Overview of Findings

Apartment List has released results for Boston from the second annual Apartment List Renter Satisfaction Survey. The survey, which drew on responses from over 30,000 renters, provides insight into what states and cities must do to meet the needs of the 105 million American renters nationwide.

“Renters in Boston are very satisfied with their city overall,” says Andrew Woo, Director of Data Science at Apartment List. “They gave average or above average scores in many categories, though they would like to see some changes in others.”

Key findings in Boston include the following:

  • Boston renters gave their city an A+ overall for satisfaction.
  • The highest-rated categories for Boston were its local jobs and career opportunities and access to public transit, which both received an A+.
  • Other well-rated categories included safety (A-), access to parks (A), and commute times (A).
  • Some of the larger concerns for Boston renters included quality of local schools (D), and affordability/cost of living (D). Given that rents are rising especially in coastal cities, it comes as no surprise that cost of living is a major concern here.
  • Millennial renters seem to be especially satisfied with life in Boston, with this specific group giving the city an A+ overall.
  • Relative to other cities like New York (B) and Philadelphia (B), Boston did very well, and was comparable to other places like Washington DC (A-).
  • The top rated cities nationwide for renter satisfaction included Arlington, VA; Lincoln, NE; Pasadena, CA; Boston, MA; and Madison, WI. The lowest rated cities included Newark, NJ; Bronx, NY; Bridgeport, CT; Baltimore, MD; and Salinas, CA.

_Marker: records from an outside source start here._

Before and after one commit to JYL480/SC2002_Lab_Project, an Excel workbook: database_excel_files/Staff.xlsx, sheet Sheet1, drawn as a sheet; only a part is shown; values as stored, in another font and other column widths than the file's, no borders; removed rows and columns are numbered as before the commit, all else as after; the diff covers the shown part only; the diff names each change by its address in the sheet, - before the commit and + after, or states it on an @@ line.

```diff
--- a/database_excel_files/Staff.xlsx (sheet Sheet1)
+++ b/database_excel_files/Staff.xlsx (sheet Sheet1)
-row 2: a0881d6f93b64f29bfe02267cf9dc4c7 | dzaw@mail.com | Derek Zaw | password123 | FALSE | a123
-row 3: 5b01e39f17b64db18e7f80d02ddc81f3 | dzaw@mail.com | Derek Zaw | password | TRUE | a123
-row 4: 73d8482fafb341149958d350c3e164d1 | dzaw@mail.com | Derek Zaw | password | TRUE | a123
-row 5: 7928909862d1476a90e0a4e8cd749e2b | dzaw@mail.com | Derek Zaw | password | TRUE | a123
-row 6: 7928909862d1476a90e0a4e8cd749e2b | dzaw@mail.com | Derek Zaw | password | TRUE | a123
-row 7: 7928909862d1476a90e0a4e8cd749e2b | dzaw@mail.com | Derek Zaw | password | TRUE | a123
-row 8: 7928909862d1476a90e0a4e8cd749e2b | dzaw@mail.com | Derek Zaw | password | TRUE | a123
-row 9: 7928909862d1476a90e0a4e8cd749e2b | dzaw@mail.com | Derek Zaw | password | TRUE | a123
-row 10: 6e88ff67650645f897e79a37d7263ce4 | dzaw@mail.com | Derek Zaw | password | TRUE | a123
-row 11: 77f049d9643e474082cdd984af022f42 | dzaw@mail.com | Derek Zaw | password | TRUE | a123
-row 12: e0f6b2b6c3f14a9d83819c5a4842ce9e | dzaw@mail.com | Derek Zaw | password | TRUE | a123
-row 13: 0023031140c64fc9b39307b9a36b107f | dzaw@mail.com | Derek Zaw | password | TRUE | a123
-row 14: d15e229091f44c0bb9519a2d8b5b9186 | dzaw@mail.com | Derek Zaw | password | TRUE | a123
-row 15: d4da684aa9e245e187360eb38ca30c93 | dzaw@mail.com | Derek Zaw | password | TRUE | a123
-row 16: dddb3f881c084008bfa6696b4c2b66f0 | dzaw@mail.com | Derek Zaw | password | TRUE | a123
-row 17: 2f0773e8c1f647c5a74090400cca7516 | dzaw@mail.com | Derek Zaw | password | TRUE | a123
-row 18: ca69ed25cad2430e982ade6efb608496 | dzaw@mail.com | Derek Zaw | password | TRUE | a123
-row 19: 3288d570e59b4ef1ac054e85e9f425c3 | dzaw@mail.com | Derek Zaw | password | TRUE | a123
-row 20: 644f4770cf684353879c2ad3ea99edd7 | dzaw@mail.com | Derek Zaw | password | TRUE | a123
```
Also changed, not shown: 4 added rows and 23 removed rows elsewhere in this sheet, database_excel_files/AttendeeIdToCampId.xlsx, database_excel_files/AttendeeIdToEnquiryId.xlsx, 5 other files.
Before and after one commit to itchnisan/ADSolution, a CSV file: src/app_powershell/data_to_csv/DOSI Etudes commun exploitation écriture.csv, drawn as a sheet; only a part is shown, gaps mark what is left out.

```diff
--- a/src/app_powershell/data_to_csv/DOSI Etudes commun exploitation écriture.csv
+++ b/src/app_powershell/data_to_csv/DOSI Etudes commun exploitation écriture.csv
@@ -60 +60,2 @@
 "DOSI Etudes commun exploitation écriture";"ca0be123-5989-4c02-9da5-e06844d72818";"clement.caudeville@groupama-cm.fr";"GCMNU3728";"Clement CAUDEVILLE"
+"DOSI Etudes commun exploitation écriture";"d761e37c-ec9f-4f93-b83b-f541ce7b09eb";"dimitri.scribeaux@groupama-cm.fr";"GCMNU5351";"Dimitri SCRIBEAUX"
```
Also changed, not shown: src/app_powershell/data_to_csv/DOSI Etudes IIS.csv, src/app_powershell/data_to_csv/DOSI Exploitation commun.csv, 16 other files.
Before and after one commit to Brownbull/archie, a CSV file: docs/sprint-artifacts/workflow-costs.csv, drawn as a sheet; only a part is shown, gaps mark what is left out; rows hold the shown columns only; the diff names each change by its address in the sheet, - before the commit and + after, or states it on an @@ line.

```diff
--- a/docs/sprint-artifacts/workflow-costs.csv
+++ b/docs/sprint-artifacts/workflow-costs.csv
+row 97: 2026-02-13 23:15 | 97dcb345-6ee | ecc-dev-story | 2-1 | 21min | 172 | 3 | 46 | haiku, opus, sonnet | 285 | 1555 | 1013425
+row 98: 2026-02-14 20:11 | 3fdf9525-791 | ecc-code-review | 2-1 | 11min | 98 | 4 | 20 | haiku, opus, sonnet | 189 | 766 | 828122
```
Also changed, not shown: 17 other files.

Renters say:

  • “I love the area that I live in which is accessible to many exciting activities and events in the Boston area. I also love that I have easy access to public transportation as well as the local highways.” —Suba C.
  • “I really feel like I'm in the center of the city of Boston - it's easy access anywhere in or around the Boston area, both walking-wise or by public transportation. I also work in the city, and my commute is so easy!” —Anon.
  • “My apartment complex is not pet-friendly. I had to jump through hoops and ladders to keep my 5-pound dog. I also think that the rent is too high for what I have.” —Isatta C.
  • “Love Boston aside from housing that is not affordable and the high taxes. I live in the Southie neighborhood, which doesn't always feel safe, and housing is way more expensive than what the neighborhood offers.” —Ashley J.